PROVIDED DATA
Start of Block

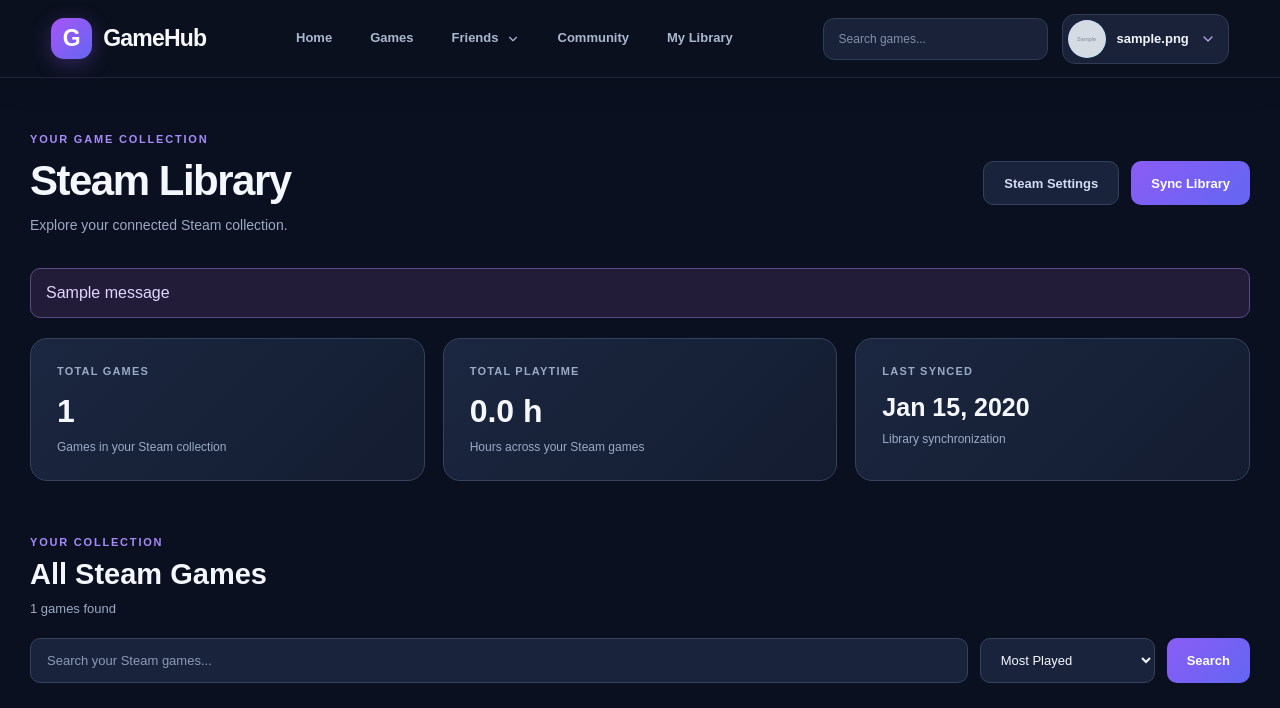
After one commit to TheBalll/GameHubDiploma, a Django app: page /steam/library/ in a window 1280 px wide. The commit adds this page. Shown: the top 708 px of the page. Run offline with Django 5.2, Linux system fonts and the light colour scheme; a user stored in the database is signed in; tables that the repository leaves empty hold one stand-in row (values such as "Sample post"); grey boxes marked "Sample" are stand-in pictures; one stand-in notice (Sample message) is shown.

Commit message:
Add Steam library page with search sorting and playtime statistics

```diff
--- /dev/null
+++ b/games/static/games/css/steam-library.css
@@ -0,0 +1,319 @@
+
+/* GAMEHUB 2.0 - STEAM LIBRARY */
+
+.sl-page {
+    min-height: 80vh;
+    padding: 55px max(30px, calc((100vw - 1400px) / 2)) 90px;
+    background: #0b1020;
+    color: #f5f7ff;
+}
+
+.sl-page a {
+    text-decoration: none;
+}
+
+.sl-header {
+    display: flex;
+    align-items: center;
+    justify-content: space-between;
+    gap: 30px;
+    margin-bottom: 35px;
+}
+
+.sl-eyebrow {
+    color: #a78bfa;
+    font-size: 11px;
+    font-weight: 800;
+    letter-spacing: 1.8px;
+}
+
+.sl-header h1 {
+    margin: 12px 0;
+    font-size: 42px;
+    letter-spacing: -1.5px;
+}
+
+.sl-description {
+    color: #9baac5;
+    font-size: 14px;
+}
+
+.sl-header-actions {
+    display: flex;
+    align-items: center;
+    gap: 12px;
+}
+
+.sl-primary-btn,
+.sl-secondary-btn {
+    display: inline-flex;
+    align-items: center;
+    justify-content: center;
+    min-height: 44px;
+    padding: 12px 20px;
+    border-radius: 10px;
+    font-size: 13px;
+    font-weight: 700;
+    cursor: pointer;
+}
+
+.sl-primary-btn {
+    color: white;
+    border: none;
+    background: linear-gradient(135deg, #8b5cf6, #6366f1);
+}
+
+.sl-secondary-btn {
+    color: #d4dcf0;
+    background: #19243c;
+    border: 1px solid #34415c;
+}
+
+.sl-primary-btn:hover,
+.sl-secondary-btn:hover {
+    filter: brightness(1.15);
+}
+
+/* STATISTICS */
+
+.sl-stats {
+    display: grid;
+    grid-template-columns: repeat(3, minmax(0, 1fr));
+    gap: 18px;
+}
+
+.sl-stat-card {
+    padding: 26px;
+    background: linear-gradient(135deg, #1b2740, #131c30);
+    border: 1px solid #35415d;
+    border-radius: 17px;
+}
+
+.sl-stat-label {
+    display: block;
+    margin-bottom: 15px;
+    color: #9baac5;
+    font-size: 11px;
+    font-weight: 800;
+    letter-spacing: 1.2px;
+}
+
+.sl-stat-card strong {
+    display: block;
+    color: #f7f8ff;
+    font-size: 32px;
+    line-height: 1.2;
+}
+
+.sl-stat-card .sl-stat-date {
+    font-size: 25px;
+}
+
+.sl-stat-card p {
+    margin-top: 10px;
+    color: #9baac5;
+    font-size: 12px;
+}
+
+/* FILTERS */
+
+.sl-section-header {
+    margin-top: 55px;
+    margin-bottom: 22px;
+}
+
+.sl-section-header h2 {
+    margin: 10px 0;
+    font-size: 29px;
+}
+
+.sl-section-header p:last-child {
+    color: #9baac5;
+    font-size: 13px;
+}
+
+.sl-filters {
+    display: flex;
+    gap: 12px;
+    margin-bottom: 27px;
+}
+
+.sl-search,
+.sl-sort {
+    min-height: 45px;
+    padding: 0 16px;
+    color: #f5f7ff;
+    background: #19243c;
+    border: 1px solid #35415d;
+    border-radius: 10px;
+    font: inherit;
+    font-size: 13px;
+    outline: none;
+}
+
+.sl-search {
+    flex: 1;
+}
+
+.sl-search::placeholder {
+    color: #8d9ab5;
+}
+
+.sl-search:focus,
+.sl-sort:focus {
+    border-color: #a78bfa;
+}
+
+.sl-sort {
+    width: 175px;
+}
+
+/* GAME CARDS */
+
+.sl-games-grid {
+    display: grid;
+    grid-template-columns: repeat(6, minmax(0, 1fr));
+    gap: 19px;
+}
+
+.sl-game-card {
+    min-width: 0;
+    overflow: hidden;
+    background: #151e32;
+    border: 1px solid #303c56;
+    border-radius: 15px;
+    transition: transform 0.2s ease, border-color 0.2s ease;
+}
+
+.sl-game-card:hover {
+    transform: translateY(-5px);
+    border-color: #a78bfa;
+}
+
+.sl-game-cover {
+    position: relative;
+    aspect-ratio: 2 / 3;
+    overflow: hidden;
+    background: linear-gradient(145deg, #553a81, #193951);
+}
+
+.sl-cover-placeholder {
+    position: absolute;
+    inset: 0;
+    display: grid;
+    place-items: center;
+    color: #c4b5fd;
+    font-size: 12px;
+    font-weight: 800;
+    letter-spacing: 2px;
+}
+
+.sl-cover-image {
+    position: absolute;
+    inset: 0;
+    display: block;
+    width: 100%;
+    height: 100%;
+    object-fit: cover;
+}
+
+.sl-game-info {
+    padding: 16px 14px 18px;
+}
+
+.sl-game-info h3 {
+    min-height: 43px;
+    margin-bottom: 16px;
+    color: #f5f7ff;
+    font-size: 13px;
+    line-height: 1.5;
+    overflow-wrap: anywhere;
+}
+
+.sl-playtime {
+    display: flex;
+    flex-direction: column;
+    gap: 6px;
+    padding-top: 12px;
+    border-top: 1px solid #34415c;
+}
+
+.sl-playtime span {
+    color: #8d9bb7;
+    font-size: 10px;
+    letter-spacing: 1px;
+}
+
+.sl-playtime strong {
+    color: #70e1f0;
+    font-size: 15px;
+}
+
+.sl-game-link {
+    display: block;
+    margin-top: 16px;
+    color: #c4b5fd !important;
+    font-size: 11px;
+    font-weight: 700;
+}
+
+.sl-game-link:hover {
+    color: #ffffff !important;
+}
+
+/* PAGINATION */
+
+.sl-pagination {
+    display: flex;
+    align-items: center;
+    justify-content: center;
+    gap: 25px;
+    margin-top: 40px;
+}
+
+.sl-pagination a {
+    color: #c4b5fd;
+    font-size: 13px;
+    font-weight: 700;
+}
+
+.sl-pagination span {
+    color: #9baac5;
+    font-size: 13px;
+}
+
+/* EMPTY STATE */
+
+.sl-empty {
+    padding: 65px 25px;
+    text-align: center;
+    border: 1px dashed #35415d;
+    border-radius: 16px;
+}
+
+.sl-empty h2 {
+    margin-bottom: 10px;
+}
+
+.sl-empty p {
+    color: #9baac5;
+}
+
+/* DJANGO MESSAGES */
+
+.sl-message {
+    padding: 15px;
+    margin-bottom: 20px;
+    background: #221c38;
+    border: 1px solid #5a4a85;
+    border-radius: 10px;
+    color: #e1d6ff;
+}
+
+/* DESKTOP WIDTH ADJUSTMENTS */
+
+@media (max-width: 1300px) {
+    .sl-games-grid {
+        grid-template-columns: repeat(4, minmax(0, 1fr));
+    }
+}
--- /dev/null
+++ b/games/templates/games/steam_library.html
@@ -0,0 +1,323 @@
+
+{% extends 'games/base.html' %}
+{% load static %}
+
+{% block title %}Steam Library | GameHub{% endblock %}
+
+{% block extra_css %}
+<link rel="stylesheet" href="{% static 'games/css/steam-library.css' %}">
+{% endblock %}
+
+{% block content %}
+
+<section class="sl-page">
+
+    <!-- HEADER -->
+    <div class="sl-header">
+
+        <div>
+            <p class="sl-eyebrow">YOUR GAME COLLECTION</p>
+            <h1>Steam Library</h1>
+
+            <p class="sl-description">
+                Explore your connected Steam collection.
+            </p>
+        </div>
+
+        <div class="sl-header-actions">
+
+            <a href="{% url 'steam_settings' %}"
+               class="sl-secondary-btn">
+                Steam Settings
+            </a>
+
+            <form
+                method="post"
+                action="{% url 'steam_sync_library' %}"
+            >
+                {% csrf_token %}
+
+                <button type="submit" class="sl-primary-btn">
+                    Sync Library
+                </button>
+            </form>
+
+        </div>
+
+    </div>
+
+    <!-- MESSAGES -->
+    {% if messages %}
+        {% for message in messages %}
+            <div class="sl-message">
+                {{ message }}
+            </div>
+        {% endfor %}
+    {% endif %}
+
+    <!-- LIBRARY STATISTICS -->
+    <div class="sl-stats">
+
+        <div class="sl-stat-card">
+            <span class="sl-stat-label">TOTAL GAMES</span>
+
+            <strong>{{ total_games }}</strong>
+
+            <p>Games in your Steam collection</p>
+        </div>
+
+        <div class="sl-stat-card">
+            <span class="sl-stat-label">TOTAL PLAYTIME</span>
+
+            <strong>{{ total_hours }} h</strong>
+
+            <p>Hours across your Steam games</p>
+        </div>
+
+        <div class="sl-stat-card">
+            <span class="sl-stat-label">LAST SYNCED</span>
+
+            <strong class="sl-stat-date">
+                {% if steam_account.last_synced_at %}
+                    {{ steam_account.last_synced_at|date:"M d, Y" }}
+                {% else %}
+                    Never
+                {% endif %}
+            </strong>
+
+            <p>Library synchronization</p>
+        </div>
+
+    </div>
+
+    <!-- SEARCH AND FILTERS -->
+    <div class="sl-section-header">
+
+        <div>
+            <p class="sl-eyebrow">YOUR COLLECTION</p>
+            <h2>All Steam Games</h2>
+            <p>{{ results_count }} games found</p>
+        </div>
+
+    </div>
+
+    <form method="get" class="sl-filters" id="steamLibraryFilters">
+
+        <input
+            type="search"
+            name="q"
+            value="{{ search_query }}"
+            placeholder="Search your Steam games..."
+            aria-label="Search Steam games"
+            class="sl-search"
+        >
+
+        <select
+            name="sort"
+            id="steamLibrarySort"
+            class="sl-sort"
+            aria-label="Sort Steam games"
+        >
+
+            <option
+                value="most_played"
+                {% if sort == "most_played" %}selected{% endif %}
+            >
+                Most Played
+            </option>
+
+            <option
+                value="least_played"
+                {% if sort == "least_played" %}selected{% endif %}
+            >
+                Least Played
+            </option>
+
+            <option
+                value="name"
+                {% if sort == "name" %}selected{% endif %}
+            >
+                Name A–Z
+            </option>
+
+        </select>
+
+        <button type="submit" class="sl-primary-btn">
+            Search
+        </button>
+
+    </form>
+
+    <!-- GAMES GRID -->
+    {% if page_games %}
+
+        <div class="sl-games-grid">
+
+            {% for item in page_games %}
+
+                <article class="sl-game-card">
+
+                    <!-- GAME COVER -->
+                    <div class="sl-game-cover">
+
+                        <div class="sl-cover-placeholder">
+                            <span>GAMEHUB</span>
+                        </div>
+
+                        <img
+                            src="https://shared.fastly.steamstatic.com/store_item_assets/steam/apps/{{ item.entry.steam_app_id }}/library_600x900.jpg"
+                            data-fallback="{{ item.entry.game.background_image|default:'' }}"
+                            alt="{{ item.entry.name }} cover"
+                            loading="lazy"
+                            class="sl-cover-image"
+                        >
+
+                    </div>
+
+                    <!-- GAME DETAILS -->
+                    <div class="sl-game-info">
+
+                        <h3 title="{{ item.entry.name }}">
+                            {{ item.entry.name }}
+                        </h3>
+
+                        <div class="sl-playtime">
+
+                            <span>PLAYTIME</span>
+
+                            <strong>
+                                {{ item.hours }} hours
+                            </strong>
+
+                        </div>
+
+                        {% if item.entry.game_id %}
+
+                            <a
+                                href="{% url 'game_detail' item.entry.game_id %}"
+                                class="sl-game-link"
+                            >
+                                View in GameHub ↗
+                            </a>
+
+                        {% else %}
+
+                            <a
+                                href="https://store.steampowered.com/app/{{ item.entry.steam_app_id }}/"
+                                class="sl-game-link"
+                                target="_blank"
+                                rel="noopener noreferrer"
+                            >
+                                View on Steam ↗
+                            </a>
+
+                        {% endif %}
+
+                    </div>
+
+                </article>
+
+            {% endfor %}
+
+        </div>
+
+        <!-- PAGINATION -->
+        {% if page_obj.has_other_pages %}
+
+            <div class="sl-pagination">
+
+                {% if page_obj.has_previous %}
+
+                    <a href="?q={{ search_query|urlencode }}&sort={{ sort }}&page={{ page_obj.previous_page_number }}">
+                        ← Previous
+                    </a>
+
+                {% endif %}
+
+                <span>
+                    Page {{ page_obj.number }}
+                    of {{ page_obj.paginator.num_pages }}
+                </span>
+
+                {% if page_obj.has_next %}
+
+                    <a href="?q={{ search_query|urlencode }}&sort={{ sort }}&page={{ page_obj.next_page_number }}">
+                        Next →
+                    </a>
+
+                {% endif %}
+
+            </div>
+
+        {% endif %}
+
+    {% else %}
+
+        <!-- EMPTY STATE -->
+        <div class="sl-empty">
+
+            <h2>No games found</h2>
+
+            <p>
+                {% if search_query %}
+                    Try another search term.
+                {% else %}
+                    Your Steam library is empty.
+                    Synchronize your Steam account to import games.
+                {% endif %}
+            </p>
+
+        </div>
+
+    {% endif %}
+
+</section>
+
+<!-- STEAM LIBRARY INTERACTIONS -->
+<script>
+    document.addEventListener("DOMContentLoaded", function () {
+
+        const filterForm = document.getElementById(
+            "steamLibraryFilters"
+        );
+
+        const sortSelect = document.getElementById(
+            "steamLibrarySort"
+        );
+
+        // Automatically submit when the sorting changes
+        if (filterForm && sortSelect) {
+            sortSelect.addEventListener("change", function () {
+                filterForm.requestSubmit();
+            });
+        }
+
+        // Handle missing Steam cover images
+        document.querySelectorAll(".sl-cover-image").forEach(function (img) {
+
+            img.addEventListener("error", function () {
+
+                const fallback = img.dataset.fallback;
+
+                if (fallback && !img.dataset.fallbackAttempted) {
+                    img.dataset.fallbackAttempted = "true";
+                    img.src = fallback;
+                    return;
+                }
+
+                // Keep the styled placeholder visible
+                img.remove();
+
+            });
+
+            // Handle images that failed before the listener was attached
+            if (img.complete && img.naturalWidth === 0) {
+                img.dispatchEvent(new Event("error"));
+            }
+
+        });
+
+    });
+</script>
+
+{% endblock %}
--- a/games/urls.py
+++ b/games/urls.py
@@ -149,4 +149,12 @@ urlpatterns = [
     steam_views.steam_sync_library,
     name="steam_sync_library"
   ),
+
+  # STEAM LIBRARY PAGE
+
+  path(
+    "steam/library/",
+    steam_views.steam_library_page,
+    name="steam_library"
+  ),
 ]
```
Also changed, not shown: games/steam_views.py (+90 -0 lines), games/templates/games/steam_settings.html (+8 -0 lines).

End of Block

WHAT THE TASK REQUIRES
From the data, pick out every line that includes "Handle".

RESULT FOR THIS EXERCISE
+        // Handle missing Steam cover images
+            // Handle images that failed before the listener was attached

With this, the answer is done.